Muscat: More people are coming forward to be tested for the Human Immunodeficiency Virus (HIV) in Oman, thanks to a long-running government campaign to eliminate the social stigma around the condition.
Data from the Ministry of Health revealed that 150 new cases of HIV/AIDS were recorded among Omanis in 2017, a 5.1 per cent increase compared with 2016. Almost 95 per cent of those who tested positive were male.
The social stigma attached to the condition had traditionally prevented people from coming forward for testing, but a raft of new policies, including the right to anonymity, have helped counter fears.
Statistics from the Voluntary Counselling and Testing Service (VCTS) showed that 201 people visited the VCTS between 2015 and 2017, while 1,056 people took the test in the first two months of 2018, most of them during a Muscat Festival health drive organised by the unit.
“Many patients are afraid of social stigma and of ruining their reputation, so they refuse to receive treatment, and some families even expel the person from the home,” said Hamida Al Shukeiry, a counsellor at the VCTS.
“We are keen to raise awareness in the community and clarify that this is not transmitted through daily interaction with people in the community such as shaking hands and sharing meals and other daily practices,” added Al Shukeiry.
HIV testing is free for all citizens and residents, and there is no need to bring identification as the examination is conducted in strict confidence.
The total number of HIV-counselled clients at the VCTS who underwent HIV testing and counselling from January 2015 until February 2018 stood at 1,266.
“Any person who contacts the hotline numbers for an HIV test is given an appointment for the test, and there are four health centres offering HIV check services in Muscat, Al Khoudh, Al Amerat, Quriyat, and Al Khuwair,” said Al Shukeiry.
“The clinics deal with diabetes, hypertension, dermatological, and HIV cases, and all of them are in the communicable diseases department,” she added.
“So, it is not possible to identify the nature of the blood test that a patient visits the clinic for.

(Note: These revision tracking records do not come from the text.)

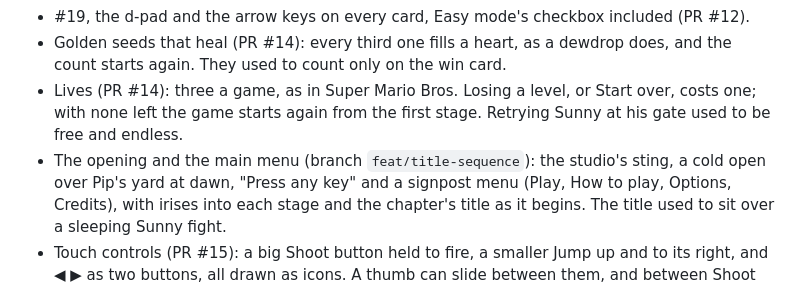
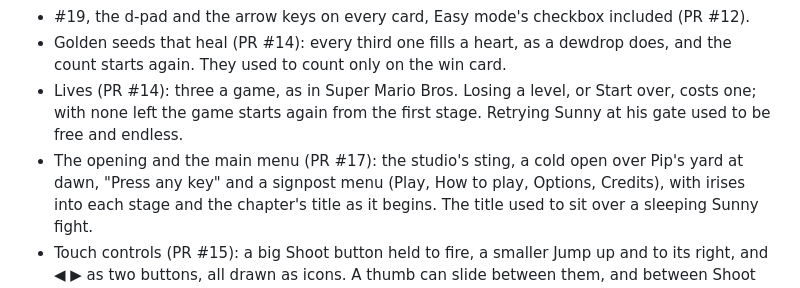
Before and after one commit to farulivan/sprout-and-grumpy-garden, a Markdown page: docs/future-improvements.md, the part around the change. Drawn GitHub-style.

Commit message:
docs: name the title's pull request in the backlog
Co-Authored-By: Claude Opus 5.5 <noreply@anthropic.com>

```diff
--- a/docs/future-improvements.md
+++ b/docs/future-improvements.md
@@ -181,7 +181,7 @@ normal fight.
   again. They used to count only on the win card.
 - Lives (PR #14): three a game, as in Super Mario Bros. Losing a level, or Start over, costs one; with none
   left the game starts again from the first stage. Retrying Sunny at his gate used to be free and endless.
-- The opening and the main menu (branch `feat/title-sequence`): the studio's sting, a cold open over Pip's
+- The opening and the main menu (PR #17): the studio's sting, a cold open over Pip's
   yard at dawn, "Press any key" and a signpost menu (Play, How to play, Options, Credits), with irises into
   each stage and the chapter's title as it begins. The title used to sit over a sleeping Sunny fight.
 - Touch controls (PR #15): a big Shoot button held to fire, a smaller Jump up and to its right, and ◀ ▶ as
```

The client’s privacy and security are assured.”
“No questions will be asked and there is no need to bring an ID card,” she reiterated. “The patient will remain anonymous.”
The first HIV diagnosis in Oman was made in 1984. According to the Ministry of Health, 2,920 Omanis were living with HIV as of 2017, compared with 1,684 in 2016.
The report also showed that the number of reported deaths due to HIV stood at 1,096 since the discovery of the disease in the Sultanate, with 61 of the deaths having occurred in 2016 and 41 in 2015.
To learn more about free HIV tests in the Sultanate, call these numbers: Directorate of Disease Control (Muscat): 9114 8040, 9149 6777, 9065 6777, 9231 8777; Ministry of Health call centre 24 441 999.